API description

The API (Application Programming Interface) allows internal and external clients to access and use the functionality of the service. A well-designed API makes it easy for users to understand how to use the service but also influences scalability and flexibility, as it should be easily updated and extended without affecting the applications that use it. As a best practice, you should separate the structures that define the external APIs from those that define the domain state model, so each can evolve independently.

When defining the API for your Kalix services, you can follow one of two approaches: code-first or protocol-first development. You can refer to the Feature Matrix to know which SDK supports which approach.

Code-first Approach

With a code-first approach you can start coding your API right from the start but you can also start from modeling other parts of the application such as your state models - it’s up to you to decide where you start.

Java SDK example

Using the Kalix Java SDK, your services are exposed using Spring REST annotations and serialization is backed by the ubiquitous Jackson library. See example below:

@RequestMapping("/order/{orderId}") (1)
public class OrderAction extends Action {

  record CreateOrder(String orderId, List<OrderItem> items){} (2)
  record OrderItem(String productId, int quantity, float price){}

  @PostMapping (3)
  public Effect<String> createOrder(@RequestBody CreateOrder order) {
    return effects().reply("ok"); (4)
1 Setting the base path to this Action as "/order" with an orderId as a path parameter.
2 Using records to model the structure of a CreateOrder request.
3 Exposing a handler method createOrder for POST requests on the base path.
4 Dummy implementation that does nothing other than replying with ok.

Protocol-first Approach

In the Protocol-first SDKs, Kalix requires you to use Protocol buffers to describe the contract for an API. Protocol Buffers is a language and platform agnostic, extensible description model. To create and deploy a service, you define APIs and Entity data structures in a .proto file, each API being a gRPC service.

Protocol Buffer example

Depending on the component (Views, Actions, or Entities) you choose, the options you can define can differ. For a detailed overview of all options, check out the respective guide for the component you want to implement. Next, we have an example of the definition of a Value Entity:

syntax = "proto3"; (1)

package shopping.product.api; (2)

import "kalix/annotations.proto"; (3)
import "google/api/annotations.proto";

message Order { (4)
    string orderID = 2; [(kalix.field).entity_key = true]; (5)
    repeated OrderItem items = 3;

message OrderItem {
    string productID = 1;
    int32 quantity = 2;
    float price = 3;

service OrderBackendService { (6)
    option (kalix.service) = { (7)
        component: "shopping.product.domain.ProductPopularityValueEntity"
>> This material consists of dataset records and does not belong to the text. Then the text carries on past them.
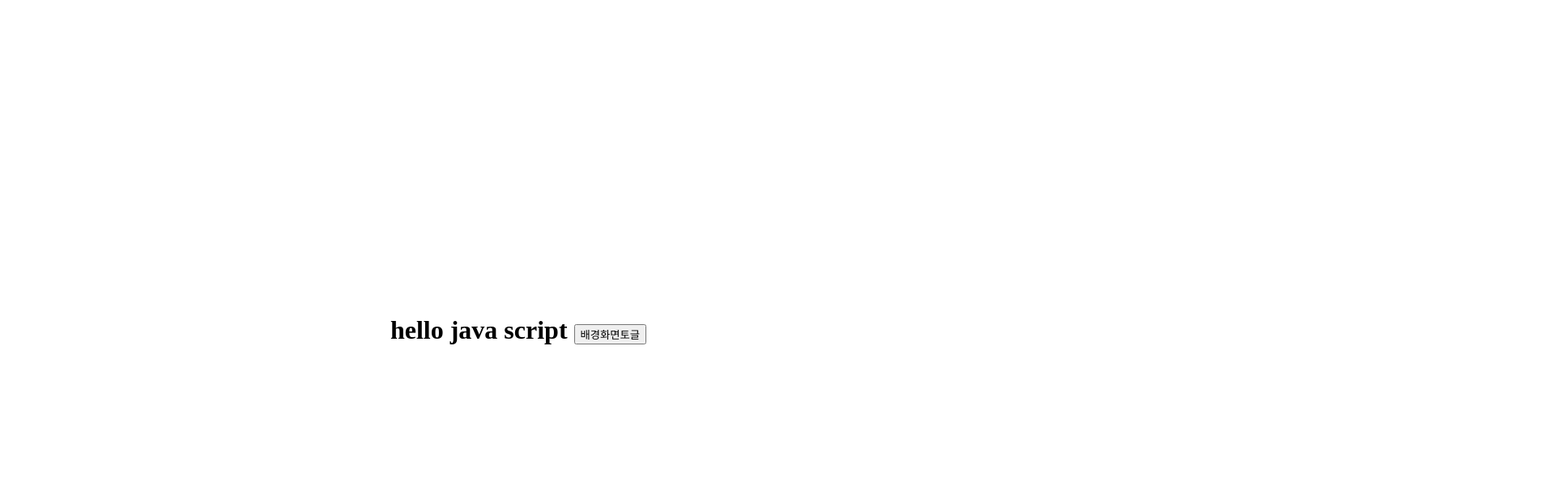
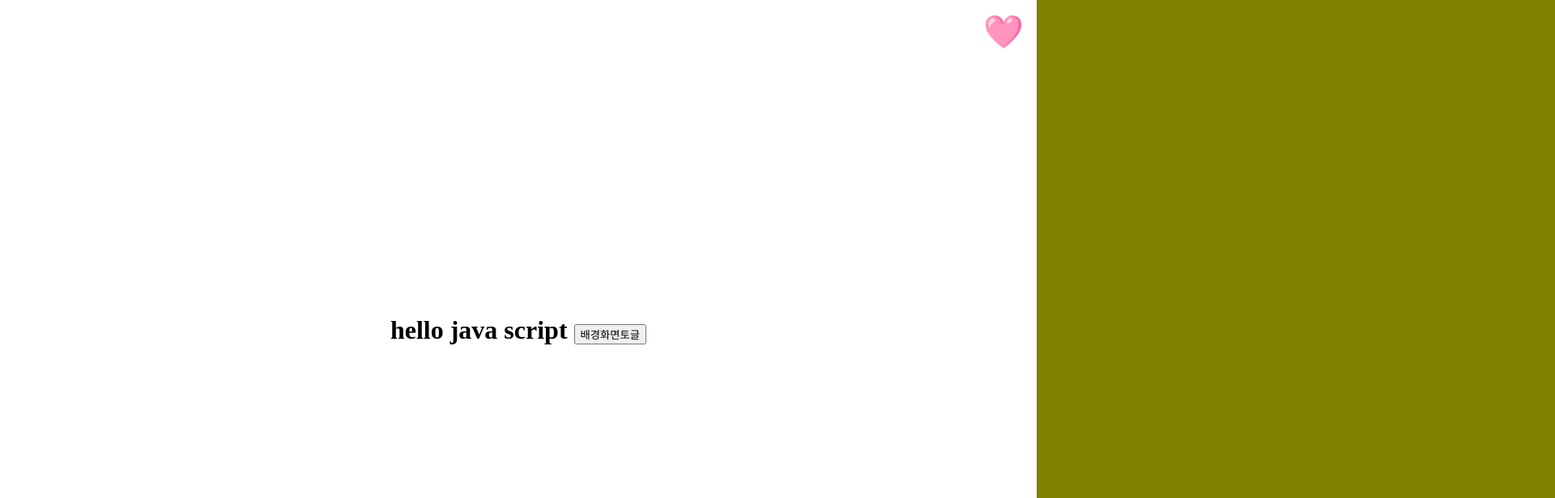
Before and after one commit to roben31380/core_javascript, a website: page client/index.html in a window 1280 px wide. Shown: the top 616 px of the page at 81% size, 1920 px wide, since content can reach past the window. Drawn offline with Linux system fonts and the light colour scheme.

Commit message:
과제에 필요한 dom 학습

```diff
--- /dev/null
+++ b/client/chapter/dom/0.homework.js
@@ -0,0 +1,29 @@
+//* querySelector
+const button = document.querySelector('.menu-button');
+const menu = document.querySelector('.menu');
+
+//* eventlistner
+// event 사용자가 하는 행동?
+// Node.addevent..
+// html이 우선,
+
+function handleMenu(e) {
+  e.preventDefault();
+  menu.classList.toggle('is-active'); // 메뉴의 클래스리스트에 해당 클래스명을 추가한다.
+  // .add, .remove 각각의 행동을 다르게 주고싶을때
+  /*   if(!isOpend){
+    menu.classList.add('is-active')
+  }else{
+    menu.classList.remove('is-active')
+  }
+
+  isOpend = !isOpend;
+ */
+}
+
+button.addEventListener('click', handleMenu);
+
+//* classList
+
+//* preventDefault
+//
--- a/client/index.html
+++ b/client/index.html
@@ -7,7 +7,7 @@
     <link rel="shortcut icon" href="./assets/tiger.svg" type="image/x-icon" />
     <link rel="stylesheet" href="./style.css" />
     <script src="./lib/utills/typeOf.js" defer></script>
-    <script src="./chapter/core/17.Number.js" defer></script>
+    <script src="./chapter/dom/0.homework.js" defer></script>
   </head>
 
   <body>
@@ -16,5 +16,7 @@
       <span class="second">java script</span>
       <button>배경화면토글</button>
     </h1>
+    <div class="menu"></div>
+    <a href="/" class="menu-button">🩷</a>
   </body>
 </html>
--- a/client/style.css
+++ b/client/style.css
@@ -9,3 +9,26 @@ body {
 span {
   display: inline-block;
 }
+
+.menu-button {
+  position: fixed;
+  right: 1rem;
+  top: 1rem;
+  z-index: 10;
+  font-size: 2.5rem;
+  text-decoration: none;
+}
+
+.menu {
+  width: 50vw;
+  height: 100vh;
+  background-color: olive;
+  position: absolute;
+  right: -50vw;
+  top: 0;
+  transition: all, 0.5s;
+}
+
+.menu.is-active {
+  transform: translateX(-100%);
+}
```
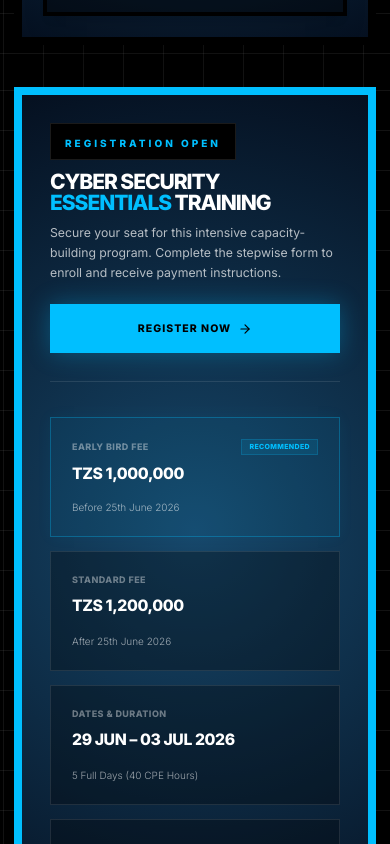
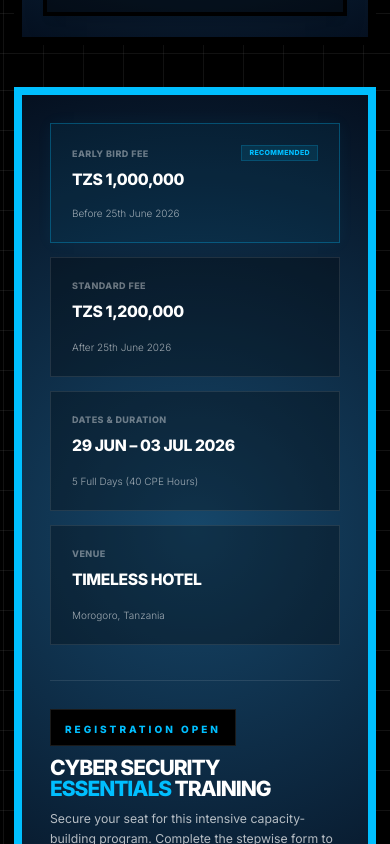
Before and after one commit to Jolab255/ebanex-international, a React (Vite) app: page /cyber-security-essentials in a window 390 px wide. Shown: the part 1420-2264 px from the top of the page. Built offline with nearby package versions, Linux system fonts and the light colour scheme.

Commit message:
style: order CTA info cards before title and registration details on mobile devices

```diff
--- a/src/pages/CyberSecurityEssentials.tsx
+++ b/src/pages/CyberSecurityEssentials.tsx
@@ -591,7 +591,7 @@ const CyberSecurityEssentials: React.FC = () => {
               }}
             >
               {/* Top Row: Title/Info and Action Button */}
-              <div className="flex flex-col lg:flex-row justify-between items-start lg:items-center gap-6 pb-8 border-b border-white/10">
+              <div className="flex flex-col lg:flex-row justify-between items-start lg:items-center gap-6 border-t lg:border-t-0 lg:border-b border-white/10 pt-8 lg:pt-0 pb-0 lg:pb-8 order-2 lg:order-1">
                 <div className="text-start">
                   <div className="inline-block bg-black py-2 px-4 border border-white/10 mb-3">
                     <span className="text-[#00BFFF] text-[10px] font-black uppercase tracking-[0.3em]">
@@ -622,7 +622,7 @@ const CyberSecurityEssentials: React.FC = () => {
               </div>
 
               {/* Bottom Grid: 4 Info Cards spanning full width */}
-              <div className="grid grid-cols-1 sm:grid-cols-2 lg:grid-cols-4 gap-4">
+              <div className="grid grid-cols-1 sm:grid-cols-2 lg:grid-cols-4 gap-4 order-1 lg:order-2">
                 {[
                   {
                     label: 'Early Bird Fee',
```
    rpc AddOrder (Order) returns (Order) { (8)
        option (google.api.http) = {
            post: "/order/{orderID}",
            body: "*"
1 Specify the version of the Protobuf syntax, Kalix uses proto3.
2 Packages prevent name clashes between protocol messages, similar to how packages work in programming languages.
3 Imports allow you to use definitions from other protobuf files. You’ll always need kalix/annotations.proto, other imports are optional. In this case google/api/annotations.proto adds the ability to expose services with HTTP endpoints.
4 Messages represent the request and response of API calls and are used to define the data structure of the data you want to persist (also known as state). These structures can be as simple or as complex as you need for your use case.
5 This annotation defines which field in your message uniquely identifies the instance of your entity.
6 A gRPC service defines how external clients can interact with your business logic.
7 This annotation is used by the Kalix codegen tools to specify what type of code needs to be generated (in this case an entity) and the fully qualified name (package name and entity name) of the message that represents the state.
8 Every service has one or more RPC methods that specify the functionality of your service. Each method will be handled by a function in your code. The google.api.http option tells Kalix that this RPC method should get a gRPC and an HTTP endpoint.

The implementation, your code, ties these .proto files together as shown in the image below:

Concepts API Design